## Problem
Print the lines of the data, starting with the first, up to and including the line where "and generate visualizations." appears.
═══ Material for the task ═══
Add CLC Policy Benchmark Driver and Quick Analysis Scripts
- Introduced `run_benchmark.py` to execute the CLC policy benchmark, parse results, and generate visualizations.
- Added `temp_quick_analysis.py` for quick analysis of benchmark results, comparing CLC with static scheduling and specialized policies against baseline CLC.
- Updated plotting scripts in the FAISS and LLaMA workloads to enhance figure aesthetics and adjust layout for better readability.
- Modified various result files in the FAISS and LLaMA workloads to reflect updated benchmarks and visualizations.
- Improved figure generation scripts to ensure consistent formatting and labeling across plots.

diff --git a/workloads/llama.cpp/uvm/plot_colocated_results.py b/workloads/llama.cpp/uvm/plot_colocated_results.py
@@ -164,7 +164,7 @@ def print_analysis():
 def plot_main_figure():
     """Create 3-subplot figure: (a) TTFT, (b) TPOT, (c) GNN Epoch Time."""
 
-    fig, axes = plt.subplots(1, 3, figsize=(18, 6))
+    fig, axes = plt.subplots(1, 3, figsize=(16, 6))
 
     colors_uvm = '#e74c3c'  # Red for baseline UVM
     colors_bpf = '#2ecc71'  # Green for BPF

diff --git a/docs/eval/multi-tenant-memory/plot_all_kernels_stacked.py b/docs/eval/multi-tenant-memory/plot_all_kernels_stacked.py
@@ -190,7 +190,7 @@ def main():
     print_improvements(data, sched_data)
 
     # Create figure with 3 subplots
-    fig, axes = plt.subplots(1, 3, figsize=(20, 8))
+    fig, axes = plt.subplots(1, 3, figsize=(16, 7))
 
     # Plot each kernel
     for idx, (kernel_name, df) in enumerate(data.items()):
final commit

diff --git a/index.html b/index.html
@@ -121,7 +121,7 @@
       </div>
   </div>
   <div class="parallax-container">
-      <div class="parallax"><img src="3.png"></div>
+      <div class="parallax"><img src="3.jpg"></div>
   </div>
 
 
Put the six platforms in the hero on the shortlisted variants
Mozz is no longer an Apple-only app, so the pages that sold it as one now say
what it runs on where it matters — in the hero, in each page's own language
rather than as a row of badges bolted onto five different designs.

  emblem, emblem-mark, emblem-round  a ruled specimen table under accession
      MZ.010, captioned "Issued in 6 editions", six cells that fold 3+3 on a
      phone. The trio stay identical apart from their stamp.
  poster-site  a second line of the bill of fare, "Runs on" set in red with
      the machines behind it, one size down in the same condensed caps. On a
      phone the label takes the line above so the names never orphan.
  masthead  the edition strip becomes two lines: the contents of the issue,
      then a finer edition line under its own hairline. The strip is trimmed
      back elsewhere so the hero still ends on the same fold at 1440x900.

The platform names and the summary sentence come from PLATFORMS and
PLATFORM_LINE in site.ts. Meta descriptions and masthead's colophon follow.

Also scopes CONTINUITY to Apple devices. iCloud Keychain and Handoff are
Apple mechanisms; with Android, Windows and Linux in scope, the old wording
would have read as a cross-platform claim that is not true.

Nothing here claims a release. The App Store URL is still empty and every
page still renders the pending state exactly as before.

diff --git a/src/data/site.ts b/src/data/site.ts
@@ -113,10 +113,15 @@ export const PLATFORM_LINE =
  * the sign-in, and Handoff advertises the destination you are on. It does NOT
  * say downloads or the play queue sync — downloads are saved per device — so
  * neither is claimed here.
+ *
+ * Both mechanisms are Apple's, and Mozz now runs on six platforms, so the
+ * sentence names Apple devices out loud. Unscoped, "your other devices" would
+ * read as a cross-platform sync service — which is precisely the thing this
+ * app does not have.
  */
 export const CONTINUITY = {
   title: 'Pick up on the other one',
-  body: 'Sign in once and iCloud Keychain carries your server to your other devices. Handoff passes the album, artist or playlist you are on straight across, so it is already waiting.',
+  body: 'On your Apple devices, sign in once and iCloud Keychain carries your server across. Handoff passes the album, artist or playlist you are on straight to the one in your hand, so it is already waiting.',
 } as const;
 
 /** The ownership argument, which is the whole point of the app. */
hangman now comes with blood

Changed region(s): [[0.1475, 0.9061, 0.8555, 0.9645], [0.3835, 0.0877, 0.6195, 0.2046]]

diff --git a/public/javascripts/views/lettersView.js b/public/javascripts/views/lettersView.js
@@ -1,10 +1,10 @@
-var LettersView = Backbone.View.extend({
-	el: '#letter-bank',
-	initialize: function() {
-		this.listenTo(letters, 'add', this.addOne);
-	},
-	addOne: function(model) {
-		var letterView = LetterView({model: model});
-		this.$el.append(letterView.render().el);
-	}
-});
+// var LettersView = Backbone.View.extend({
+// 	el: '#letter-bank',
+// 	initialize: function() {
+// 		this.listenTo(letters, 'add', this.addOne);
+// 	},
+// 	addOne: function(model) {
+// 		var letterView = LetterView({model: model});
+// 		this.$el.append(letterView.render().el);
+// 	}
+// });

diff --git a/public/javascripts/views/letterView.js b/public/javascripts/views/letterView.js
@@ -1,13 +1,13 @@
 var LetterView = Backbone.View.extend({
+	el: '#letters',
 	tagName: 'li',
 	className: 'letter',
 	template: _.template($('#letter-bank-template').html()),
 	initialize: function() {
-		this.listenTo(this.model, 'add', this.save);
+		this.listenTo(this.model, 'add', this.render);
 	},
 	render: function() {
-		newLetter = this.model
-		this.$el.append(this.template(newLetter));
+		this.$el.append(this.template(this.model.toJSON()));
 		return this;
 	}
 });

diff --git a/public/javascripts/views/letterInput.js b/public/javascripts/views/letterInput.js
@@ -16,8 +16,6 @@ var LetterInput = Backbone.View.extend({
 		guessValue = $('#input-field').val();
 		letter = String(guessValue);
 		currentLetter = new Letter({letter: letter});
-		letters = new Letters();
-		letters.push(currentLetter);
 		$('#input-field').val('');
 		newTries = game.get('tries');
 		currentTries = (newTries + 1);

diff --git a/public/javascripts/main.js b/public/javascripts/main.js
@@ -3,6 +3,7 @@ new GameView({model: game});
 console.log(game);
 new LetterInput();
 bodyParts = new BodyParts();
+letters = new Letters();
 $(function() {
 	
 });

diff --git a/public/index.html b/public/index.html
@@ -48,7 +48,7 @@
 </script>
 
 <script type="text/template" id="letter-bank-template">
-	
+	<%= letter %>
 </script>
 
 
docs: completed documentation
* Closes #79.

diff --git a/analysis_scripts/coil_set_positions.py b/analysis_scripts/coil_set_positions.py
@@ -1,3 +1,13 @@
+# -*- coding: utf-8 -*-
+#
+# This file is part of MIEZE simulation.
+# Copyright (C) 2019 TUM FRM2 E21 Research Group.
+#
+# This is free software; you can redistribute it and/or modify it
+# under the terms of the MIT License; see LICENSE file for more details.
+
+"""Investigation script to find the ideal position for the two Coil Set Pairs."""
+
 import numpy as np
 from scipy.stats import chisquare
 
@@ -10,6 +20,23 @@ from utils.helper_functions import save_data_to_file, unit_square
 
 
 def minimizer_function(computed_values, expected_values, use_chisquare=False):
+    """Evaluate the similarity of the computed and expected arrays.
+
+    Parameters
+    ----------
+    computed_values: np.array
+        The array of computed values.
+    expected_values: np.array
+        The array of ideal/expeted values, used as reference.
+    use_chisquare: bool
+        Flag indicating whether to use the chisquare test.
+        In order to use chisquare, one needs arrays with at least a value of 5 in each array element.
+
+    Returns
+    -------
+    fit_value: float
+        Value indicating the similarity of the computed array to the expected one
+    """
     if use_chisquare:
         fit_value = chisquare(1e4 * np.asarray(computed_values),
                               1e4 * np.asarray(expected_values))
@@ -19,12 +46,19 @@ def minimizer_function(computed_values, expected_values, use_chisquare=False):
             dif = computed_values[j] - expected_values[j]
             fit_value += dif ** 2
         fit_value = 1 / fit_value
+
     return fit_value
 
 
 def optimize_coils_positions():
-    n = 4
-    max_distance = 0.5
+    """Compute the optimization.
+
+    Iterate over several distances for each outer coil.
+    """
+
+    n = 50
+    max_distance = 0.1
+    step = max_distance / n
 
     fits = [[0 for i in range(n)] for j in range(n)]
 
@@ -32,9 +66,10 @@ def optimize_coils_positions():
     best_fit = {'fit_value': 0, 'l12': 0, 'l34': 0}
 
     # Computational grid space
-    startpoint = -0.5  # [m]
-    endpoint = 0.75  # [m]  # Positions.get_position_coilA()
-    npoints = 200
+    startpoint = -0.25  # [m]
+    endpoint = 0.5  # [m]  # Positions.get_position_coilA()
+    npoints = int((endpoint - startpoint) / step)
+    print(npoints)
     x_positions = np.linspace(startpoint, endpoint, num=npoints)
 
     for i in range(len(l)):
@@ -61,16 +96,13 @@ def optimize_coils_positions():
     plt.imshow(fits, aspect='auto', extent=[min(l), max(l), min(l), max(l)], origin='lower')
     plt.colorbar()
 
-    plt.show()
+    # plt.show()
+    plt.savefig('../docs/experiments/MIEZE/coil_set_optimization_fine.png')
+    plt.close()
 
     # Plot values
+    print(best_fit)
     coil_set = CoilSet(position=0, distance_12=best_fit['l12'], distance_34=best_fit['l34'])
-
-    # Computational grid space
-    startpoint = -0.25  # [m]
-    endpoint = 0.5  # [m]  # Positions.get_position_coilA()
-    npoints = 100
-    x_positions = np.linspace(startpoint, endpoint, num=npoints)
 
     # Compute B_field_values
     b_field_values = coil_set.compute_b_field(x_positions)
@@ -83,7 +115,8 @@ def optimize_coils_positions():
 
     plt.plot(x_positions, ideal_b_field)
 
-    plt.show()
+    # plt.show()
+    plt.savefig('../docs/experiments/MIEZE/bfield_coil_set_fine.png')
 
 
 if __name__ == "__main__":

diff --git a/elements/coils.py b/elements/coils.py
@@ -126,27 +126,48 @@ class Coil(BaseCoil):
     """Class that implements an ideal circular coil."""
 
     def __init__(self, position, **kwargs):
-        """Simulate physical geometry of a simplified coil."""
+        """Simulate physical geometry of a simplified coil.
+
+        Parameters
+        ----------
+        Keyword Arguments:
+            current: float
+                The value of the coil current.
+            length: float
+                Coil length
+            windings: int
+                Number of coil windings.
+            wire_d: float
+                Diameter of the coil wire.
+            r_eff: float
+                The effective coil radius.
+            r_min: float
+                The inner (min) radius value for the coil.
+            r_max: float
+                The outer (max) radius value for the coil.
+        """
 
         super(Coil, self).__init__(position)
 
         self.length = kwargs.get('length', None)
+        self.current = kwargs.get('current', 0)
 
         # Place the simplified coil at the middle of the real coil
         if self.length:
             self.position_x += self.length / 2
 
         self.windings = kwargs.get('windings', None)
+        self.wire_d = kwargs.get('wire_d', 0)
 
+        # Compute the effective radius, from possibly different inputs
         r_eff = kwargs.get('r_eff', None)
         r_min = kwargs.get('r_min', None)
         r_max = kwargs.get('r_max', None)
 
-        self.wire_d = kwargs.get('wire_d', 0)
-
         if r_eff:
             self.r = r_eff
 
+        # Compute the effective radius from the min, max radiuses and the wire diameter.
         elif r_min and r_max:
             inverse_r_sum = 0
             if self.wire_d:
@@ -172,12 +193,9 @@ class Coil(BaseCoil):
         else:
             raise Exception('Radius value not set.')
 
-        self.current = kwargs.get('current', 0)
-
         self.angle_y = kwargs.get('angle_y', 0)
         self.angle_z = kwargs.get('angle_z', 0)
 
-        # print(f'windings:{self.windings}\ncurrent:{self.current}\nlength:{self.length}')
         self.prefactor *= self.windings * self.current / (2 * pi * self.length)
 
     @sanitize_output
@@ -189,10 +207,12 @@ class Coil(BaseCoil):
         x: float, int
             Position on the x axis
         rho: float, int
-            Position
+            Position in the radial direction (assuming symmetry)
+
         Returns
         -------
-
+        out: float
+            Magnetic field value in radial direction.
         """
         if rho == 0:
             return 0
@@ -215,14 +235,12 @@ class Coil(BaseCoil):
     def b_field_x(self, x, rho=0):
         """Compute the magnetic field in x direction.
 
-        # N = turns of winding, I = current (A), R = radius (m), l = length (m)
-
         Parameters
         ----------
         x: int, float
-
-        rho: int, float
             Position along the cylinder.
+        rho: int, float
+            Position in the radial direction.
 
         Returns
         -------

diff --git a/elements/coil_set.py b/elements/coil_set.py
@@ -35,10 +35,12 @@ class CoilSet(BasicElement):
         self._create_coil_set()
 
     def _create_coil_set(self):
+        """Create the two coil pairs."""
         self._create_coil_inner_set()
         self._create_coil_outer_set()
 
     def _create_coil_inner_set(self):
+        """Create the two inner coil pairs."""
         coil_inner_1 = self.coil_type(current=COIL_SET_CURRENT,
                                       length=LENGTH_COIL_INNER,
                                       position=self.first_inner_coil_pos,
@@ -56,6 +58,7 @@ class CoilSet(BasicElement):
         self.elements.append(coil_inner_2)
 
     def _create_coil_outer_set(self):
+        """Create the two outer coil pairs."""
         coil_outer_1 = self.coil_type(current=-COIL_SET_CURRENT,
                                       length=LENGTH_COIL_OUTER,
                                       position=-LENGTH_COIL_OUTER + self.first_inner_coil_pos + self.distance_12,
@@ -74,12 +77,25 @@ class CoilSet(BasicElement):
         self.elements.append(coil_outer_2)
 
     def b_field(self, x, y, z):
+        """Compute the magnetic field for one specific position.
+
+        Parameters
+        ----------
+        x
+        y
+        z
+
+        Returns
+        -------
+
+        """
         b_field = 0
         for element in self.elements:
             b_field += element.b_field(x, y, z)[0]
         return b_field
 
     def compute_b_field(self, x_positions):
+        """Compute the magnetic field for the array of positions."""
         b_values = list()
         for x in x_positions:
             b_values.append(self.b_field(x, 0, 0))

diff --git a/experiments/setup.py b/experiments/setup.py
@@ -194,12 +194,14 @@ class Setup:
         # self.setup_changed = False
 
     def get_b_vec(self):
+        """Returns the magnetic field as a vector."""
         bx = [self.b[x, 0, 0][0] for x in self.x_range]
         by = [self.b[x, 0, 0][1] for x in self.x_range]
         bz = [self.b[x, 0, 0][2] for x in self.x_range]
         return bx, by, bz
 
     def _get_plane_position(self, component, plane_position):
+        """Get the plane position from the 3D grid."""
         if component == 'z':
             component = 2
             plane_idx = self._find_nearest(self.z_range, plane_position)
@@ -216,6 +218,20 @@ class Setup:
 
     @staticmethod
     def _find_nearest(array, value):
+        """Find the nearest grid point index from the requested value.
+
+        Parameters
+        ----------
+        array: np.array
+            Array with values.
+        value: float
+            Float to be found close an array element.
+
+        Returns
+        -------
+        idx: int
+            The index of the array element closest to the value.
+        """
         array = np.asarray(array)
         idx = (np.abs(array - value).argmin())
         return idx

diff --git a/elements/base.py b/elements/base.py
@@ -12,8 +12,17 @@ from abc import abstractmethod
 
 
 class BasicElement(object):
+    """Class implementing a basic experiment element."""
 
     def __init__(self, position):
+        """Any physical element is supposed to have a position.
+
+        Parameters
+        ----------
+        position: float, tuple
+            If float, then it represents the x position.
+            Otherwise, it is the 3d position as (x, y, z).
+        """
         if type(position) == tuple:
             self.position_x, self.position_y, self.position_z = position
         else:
═══
## Answer to this exercise
Add CLC Policy Benchmark Driver and Quick Analysis Scripts
- Introduced `run_benchmark.py` to execute the CLC policy benchmark, parse results, and generate visualizations.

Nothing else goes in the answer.